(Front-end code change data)
· · · · · · ·
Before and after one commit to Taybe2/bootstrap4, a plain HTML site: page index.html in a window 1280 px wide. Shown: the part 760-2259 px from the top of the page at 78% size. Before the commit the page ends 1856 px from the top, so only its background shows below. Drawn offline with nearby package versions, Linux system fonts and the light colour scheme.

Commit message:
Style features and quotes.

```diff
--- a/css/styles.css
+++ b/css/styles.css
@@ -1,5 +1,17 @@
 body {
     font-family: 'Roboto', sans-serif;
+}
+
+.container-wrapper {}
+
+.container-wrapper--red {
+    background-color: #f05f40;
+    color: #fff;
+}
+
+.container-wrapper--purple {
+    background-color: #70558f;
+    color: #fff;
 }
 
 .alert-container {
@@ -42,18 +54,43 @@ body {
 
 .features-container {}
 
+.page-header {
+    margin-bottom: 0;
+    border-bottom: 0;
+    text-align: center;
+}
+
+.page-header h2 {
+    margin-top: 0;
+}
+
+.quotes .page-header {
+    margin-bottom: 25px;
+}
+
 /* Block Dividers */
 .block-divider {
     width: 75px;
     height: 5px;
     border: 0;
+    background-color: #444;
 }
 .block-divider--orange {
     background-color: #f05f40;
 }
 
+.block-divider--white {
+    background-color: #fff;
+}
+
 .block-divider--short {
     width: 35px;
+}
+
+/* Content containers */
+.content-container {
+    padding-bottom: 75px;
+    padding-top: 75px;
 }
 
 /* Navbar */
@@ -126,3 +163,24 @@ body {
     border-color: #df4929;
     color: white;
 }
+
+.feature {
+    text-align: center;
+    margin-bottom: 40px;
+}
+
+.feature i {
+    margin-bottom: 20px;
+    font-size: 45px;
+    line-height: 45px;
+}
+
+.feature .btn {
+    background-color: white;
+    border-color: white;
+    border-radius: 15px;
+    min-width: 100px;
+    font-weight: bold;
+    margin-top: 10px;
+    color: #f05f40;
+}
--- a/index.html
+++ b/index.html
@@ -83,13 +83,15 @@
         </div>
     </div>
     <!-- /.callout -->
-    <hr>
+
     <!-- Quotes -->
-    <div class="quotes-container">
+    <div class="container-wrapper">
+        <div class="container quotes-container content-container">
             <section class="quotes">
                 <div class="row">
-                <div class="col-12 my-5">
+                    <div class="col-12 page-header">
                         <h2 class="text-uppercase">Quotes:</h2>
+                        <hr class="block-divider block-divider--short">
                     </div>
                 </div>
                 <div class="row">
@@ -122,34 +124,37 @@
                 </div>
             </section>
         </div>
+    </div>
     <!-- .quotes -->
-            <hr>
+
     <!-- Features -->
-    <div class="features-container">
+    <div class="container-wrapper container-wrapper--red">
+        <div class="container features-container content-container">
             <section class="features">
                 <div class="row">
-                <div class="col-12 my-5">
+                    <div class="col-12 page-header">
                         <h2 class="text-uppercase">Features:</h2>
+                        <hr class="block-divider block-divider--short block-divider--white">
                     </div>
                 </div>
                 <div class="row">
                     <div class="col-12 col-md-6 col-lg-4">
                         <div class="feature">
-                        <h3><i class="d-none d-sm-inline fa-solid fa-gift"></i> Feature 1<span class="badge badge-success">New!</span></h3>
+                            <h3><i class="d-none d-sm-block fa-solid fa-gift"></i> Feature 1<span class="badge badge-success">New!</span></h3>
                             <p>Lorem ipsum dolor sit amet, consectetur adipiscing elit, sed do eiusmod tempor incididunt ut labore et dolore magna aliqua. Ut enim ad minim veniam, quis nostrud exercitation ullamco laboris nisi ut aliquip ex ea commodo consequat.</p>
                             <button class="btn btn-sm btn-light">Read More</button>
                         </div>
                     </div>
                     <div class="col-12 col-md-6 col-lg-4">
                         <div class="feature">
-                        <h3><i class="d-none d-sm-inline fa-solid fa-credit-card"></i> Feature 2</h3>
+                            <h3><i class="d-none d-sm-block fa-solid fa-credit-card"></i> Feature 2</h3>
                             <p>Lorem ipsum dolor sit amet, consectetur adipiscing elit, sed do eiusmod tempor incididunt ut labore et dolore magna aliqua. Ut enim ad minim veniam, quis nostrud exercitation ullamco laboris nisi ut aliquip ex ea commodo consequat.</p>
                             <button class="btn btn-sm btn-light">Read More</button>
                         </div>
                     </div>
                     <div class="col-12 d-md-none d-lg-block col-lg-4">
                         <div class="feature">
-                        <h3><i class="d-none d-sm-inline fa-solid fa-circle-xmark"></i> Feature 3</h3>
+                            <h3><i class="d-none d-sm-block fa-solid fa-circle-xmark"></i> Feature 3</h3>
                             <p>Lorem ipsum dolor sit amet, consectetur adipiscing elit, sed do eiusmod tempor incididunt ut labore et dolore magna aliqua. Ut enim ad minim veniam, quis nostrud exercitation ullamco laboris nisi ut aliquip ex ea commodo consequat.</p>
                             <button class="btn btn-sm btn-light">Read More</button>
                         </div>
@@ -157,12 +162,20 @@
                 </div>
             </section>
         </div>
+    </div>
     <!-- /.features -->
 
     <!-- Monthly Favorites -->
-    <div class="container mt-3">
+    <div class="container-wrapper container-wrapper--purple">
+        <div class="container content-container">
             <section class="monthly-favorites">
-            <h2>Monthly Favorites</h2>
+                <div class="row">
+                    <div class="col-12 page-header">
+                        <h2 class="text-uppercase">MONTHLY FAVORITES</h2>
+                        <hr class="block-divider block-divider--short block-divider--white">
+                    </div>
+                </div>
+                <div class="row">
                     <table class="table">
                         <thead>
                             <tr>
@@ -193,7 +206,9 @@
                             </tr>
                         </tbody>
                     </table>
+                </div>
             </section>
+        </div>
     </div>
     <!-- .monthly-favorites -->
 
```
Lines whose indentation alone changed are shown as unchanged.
· · · · · · ·
▶ [What needs to be done]: Print every entry exactly as it appears.

▶ [Exercise output]:
Before and after one commit to Taybe2/bootstrap4, a plain HTML site: page index.html in a window 1280 px wide. Shown: the part 760-2259 px from the top of the page at 78% size. Before the commit the page ends 1856 px from the top, so only its background shows below. Drawn offline with nearby package versions, Linux system fonts and the light colour scheme.

Commit message:
Style features and quotes.

```diff
--- a/css/styles.css
+++ b/css/styles.css
@@ -1,5 +1,17 @@
 body {
     font-family: 'Roboto', sans-serif;
+}
+
+.container-wrapper {}
+
+.container-wrapper--red {
+    background-color: #f05f40;
+    color: #fff;
+}
+
+.container-wrapper--purple {
+    background-color: #70558f;
+    color: #fff;
 }
 
 .alert-container {
@@ -42,18 +54,43 @@ body {
 
 .features-container {}
 
+.page-header {
+    margin-bottom: 0;
+    border-bottom: 0;
+    text-align: center;
+}
+
+.page-header h2 {
+    margin-top: 0;
+}
+
+.quotes .page-header {
+    margin-bottom: 25px;
+}
+
 /* Block Dividers */
 .block-divider {
     width: 75px;
     height: 5px;
     border: 0;
+    background-color: #444;
 }
 .block-divider--orange {
     background-color: #f05f40;
 }
 
+.block-divider--white {
+    background-color: #fff;
+}
+
 .block-divider--short {
     width: 35px;
+}
+
+/* Content containers */
+.content-container {
+    padding-bottom: 75px;
+    padding-top: 75px;
 }
 
 /* Navbar */
@@ -126,3 +163,24 @@ body {
     border-color: #df4929;
     color: white;
 }
+
+.feature {
+    text-align: center;
+    margin-bottom: 40px;
+}
+
+.feature i {
+    margin-bottom: 20px;
+    font-size: 45px;
+    line-height: 45px;
+}
+
+.feature .btn {
+    background-color: white;
+    border-color: white;
+    border-radius: 15px;
+    min-width: 100px;
+    font-weight: bold;
+    margin-top: 10px;
+    color: #f05f40;
+}
--- a/index.html
+++ b/index.html
@@ -83,13 +83,15 @@
         </div>
     </div>
     <!-- /.callout -->
-    <hr>
+
     <!-- Quotes -->
-    <div class="quotes-container">
+    <div class="container-wrapper">
+        <div class="container quotes-container content-container">
             <section class="quotes">
                 <div class="row">
-                <div class="col-12 my-5">
+                    <div class="col-12 page-header">
                         <h2 class="text-uppercase">Quotes:</h2>
+                        <hr class="block-divider block-divider--short">
                     </div>
                 </div>
                 <div class="row">
@@ -122,34 +124,37 @@
                 </div>
             </section>
         </div>
+    </div>
     <!-- .quotes -->
-            <hr>
+
     <!-- Features -->
-    <div class="features-container">
+    <div class="container-wrapper container-wrapper--red">
+        <div class="container features-container content-container">
             <section class="features">
                 <div class="row">
-                <div class="col-12 my-5">
+                    <div class="col-12 page-header">
                         <h2 class="text-uppercase">Features:</h2>
+                        <hr class="block-divider block-divider--short block-divider--white">
                     </div>
                 </div>
                 <div class="row">
                     <div class="col-12 col-md-6 col-lg-4">
                         <div class="feature">
-                        <h3><i class="d-none d-sm-inline fa-solid fa-gift"></i> Feature 1<span class="badge badge-success">New!</span></h3>
+                            <h3><i class="d-none d-sm-block fa-solid fa-gift"></i> Feature 1<span class="badge badge-success">New!</span></h3>
                             <p>Lorem ipsum dolor sit amet, consectetur adipiscing elit, sed do eiusmod tempor incididunt ut labore et dolore magna aliqua. Ut enim ad minim veniam, quis nostrud exercitation ullamco laboris nisi ut aliquip ex ea commodo consequat.</p>
                             <button class="btn btn-sm btn-light">Read More</button>
                         </div>
                     </div>
                     <div class="col-12 col-md-6 col-lg-4">
                         <div class="feature">
-                        <h3><i class="d-none d-sm-inline fa-solid fa-credit-card"></i> Feature 2</h3>
+                            <h3><i class="d-none d-sm-block fa-solid fa-credit-card"></i> Feature 2</h3>
                             <p>Lorem ipsum dolor sit amet, consectetur adipiscing elit, sed do eiusmod tempor incididunt ut labore et dolore magna aliqua. Ut enim ad minim veniam, quis nostrud exercitation ullamco laboris nisi ut aliquip ex ea commodo consequat.</p>
                             <button class="btn btn-sm btn-light">Read More</button>
                         </div>
                     </div>
                     <div class="col-12 d-md-none d-lg-block col-lg-4">
                         <div class="feature">
-                        <h3><i class="d-none d-sm-inline fa-solid fa-circle-xmark"></i> Feature 3</h3>
+                            <h3><i class="d-none d-sm-block fa-solid fa-circle-xmark"></i> Feature 3</h3>
                             <p>Lorem ipsum dolor sit amet, consectetur adipiscing elit, sed do eiusmod tempor incididunt ut labore et dolore magna aliqua. Ut enim ad minim veniam, quis nostrud exercitation ullamco laboris nisi ut aliquip ex ea commodo consequat.</p>
                             <button class="btn btn-sm btn-light">Read More</button>
                         </div>
@@ -157,12 +162,20 @@
                 </div>
             </section>
         </div>
+    </div>
     <!-- /.features -->
 
     <!-- Monthly Favorites -->
-    <div class="container mt-3">
+    <div class="container-wrapper container-wrapper--purple">
+        <div class="container content-container">
             <section class="monthly-favorites">
-            <h2>Monthly Favorites</h2>
+                <div class="row">
+                    <div class="col-12 page-header">
+                        <h2 class="text-uppercase">MONTHLY FAVORITES</h2>
+                        <hr class="block-divider block-divider--short block-divider--white">
+                    </div>
+                </div>
+                <div class="row">
                     <table class="table">
                         <thead>
                             <tr>
@@ -193,7 +206,9 @@
                             </tr>
                         </tbody>
                     </table>
+                </div>
             </section>
+        </div>
     </div>
     <!-- .monthly-favorites -->
 
```
Lines whose indentation alone changed are shown as unchanged.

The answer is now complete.